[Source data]
[Start of Attachment]

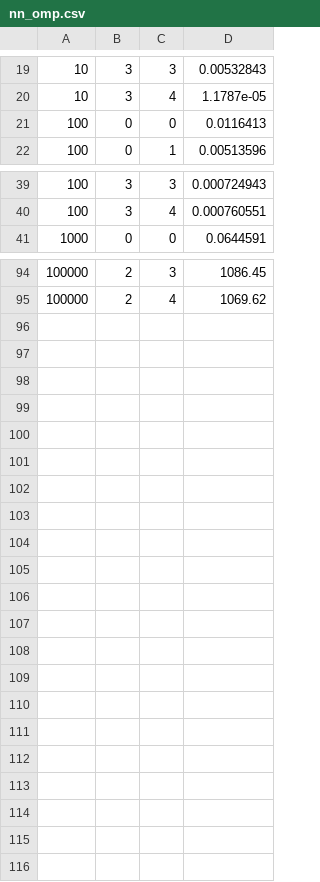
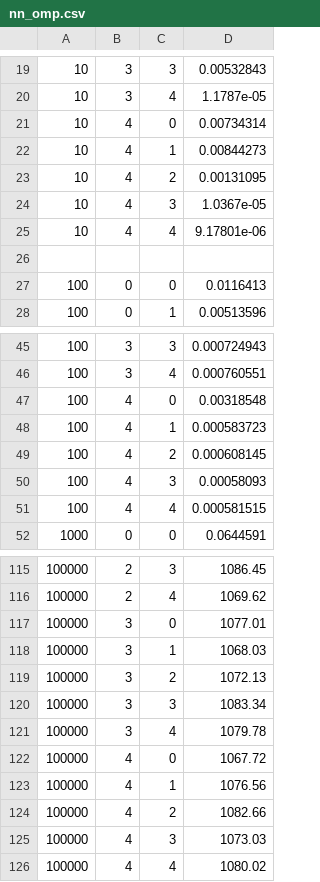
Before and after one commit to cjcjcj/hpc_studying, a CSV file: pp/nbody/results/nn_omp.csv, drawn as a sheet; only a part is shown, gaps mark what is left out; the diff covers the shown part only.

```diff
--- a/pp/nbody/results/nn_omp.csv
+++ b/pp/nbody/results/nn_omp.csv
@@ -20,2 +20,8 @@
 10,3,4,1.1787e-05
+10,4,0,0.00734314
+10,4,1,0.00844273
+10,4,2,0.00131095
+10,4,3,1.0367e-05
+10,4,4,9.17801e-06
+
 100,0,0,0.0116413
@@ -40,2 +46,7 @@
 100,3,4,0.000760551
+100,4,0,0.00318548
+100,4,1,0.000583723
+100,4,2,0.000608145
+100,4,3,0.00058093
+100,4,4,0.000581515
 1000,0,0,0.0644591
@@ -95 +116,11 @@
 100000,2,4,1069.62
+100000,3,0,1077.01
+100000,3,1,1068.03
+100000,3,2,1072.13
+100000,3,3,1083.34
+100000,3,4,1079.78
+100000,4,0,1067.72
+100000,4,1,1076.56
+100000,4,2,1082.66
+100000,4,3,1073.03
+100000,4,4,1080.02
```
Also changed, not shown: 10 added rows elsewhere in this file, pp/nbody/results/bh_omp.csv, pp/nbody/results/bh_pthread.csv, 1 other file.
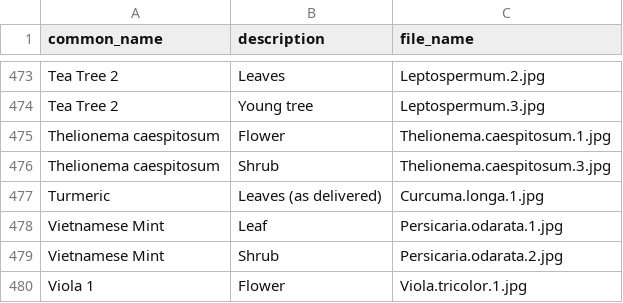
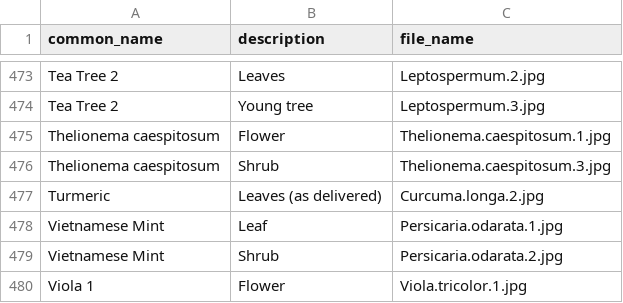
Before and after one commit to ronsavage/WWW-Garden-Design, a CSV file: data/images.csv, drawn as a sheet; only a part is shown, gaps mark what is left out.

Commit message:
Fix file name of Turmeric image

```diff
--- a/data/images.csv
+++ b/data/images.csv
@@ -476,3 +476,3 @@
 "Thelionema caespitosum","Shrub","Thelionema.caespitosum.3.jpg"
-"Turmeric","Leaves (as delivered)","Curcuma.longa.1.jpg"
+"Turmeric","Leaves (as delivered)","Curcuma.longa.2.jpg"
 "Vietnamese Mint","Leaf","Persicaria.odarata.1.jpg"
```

[End of Attachment]

__Work instruction__:
Your answer must be the records exactly as they stand, with no pictures in it.

__Result for this exercise__:
Before and after one commit to cjcjcj/hpc_studying, a CSV file: pp/nbody/results/nn_omp.csv, drawn as a sheet; only a part is shown, gaps mark what is left out; the diff covers the shown part only.

```diff
--- a/pp/nbody/results/nn_omp.csv
+++ b/pp/nbody/results/nn_omp.csv
@@ -20,2 +20,8 @@
 10,3,4,1.1787e-05
+10,4,0,0.00734314
+10,4,1,0.00844273
+10,4,2,0.00131095
+10,4,3,1.0367e-05
+10,4,4,9.17801e-06
+
 100,0,0,0.0116413
@@ -40,2 +46,7 @@
 100,3,4,0.000760551
+100,4,0,0.00318548
+100,4,1,0.000583723
+100,4,2,0.000608145
+100,4,3,0.00058093
+100,4,4,0.000581515
 1000,0,0,0.0644591
@@ -95 +116,11 @@
 100000,2,4,1069.62
+100000,3,0,1077.01
+100000,3,1,1068.03
+100000,3,2,1072.13
+100000,3,3,1083.34
+100000,3,4,1079.78
+100000,4,0,1067.72
+100000,4,1,1076.56
+100000,4,2,1082.66
+100000,4,3,1073.03
+100000,4,4,1080.02
```
Also changed, not shown: 10 added rows elsewhere in this file, pp/nbody/results/bh_omp.csv, pp/nbody/results/bh_pthread.csv, 1 other file.
Before and after one commit to ronsavage/WWW-Garden-Design, a CSV file: data/images.csv, drawn as a sheet; only a part is shown, gaps mark what is left out.

Commit message:
Fix file name of Turmeric image

```diff
--- a/data/images.csv
+++ b/data/images.csv
@@ -476,3 +476,3 @@
 "Thelionema caespitosum","Shrub","Thelionema.caespitosum.3.jpg"
-"Turmeric","Leaves (as delivered)","Curcuma.longa.1.jpg"
+"Turmeric","Leaves (as delivered)","Curcuma.longa.2.jpg"
 "Vietnamese Mint","Leaf","Persicaria.odarata.1.jpg"
```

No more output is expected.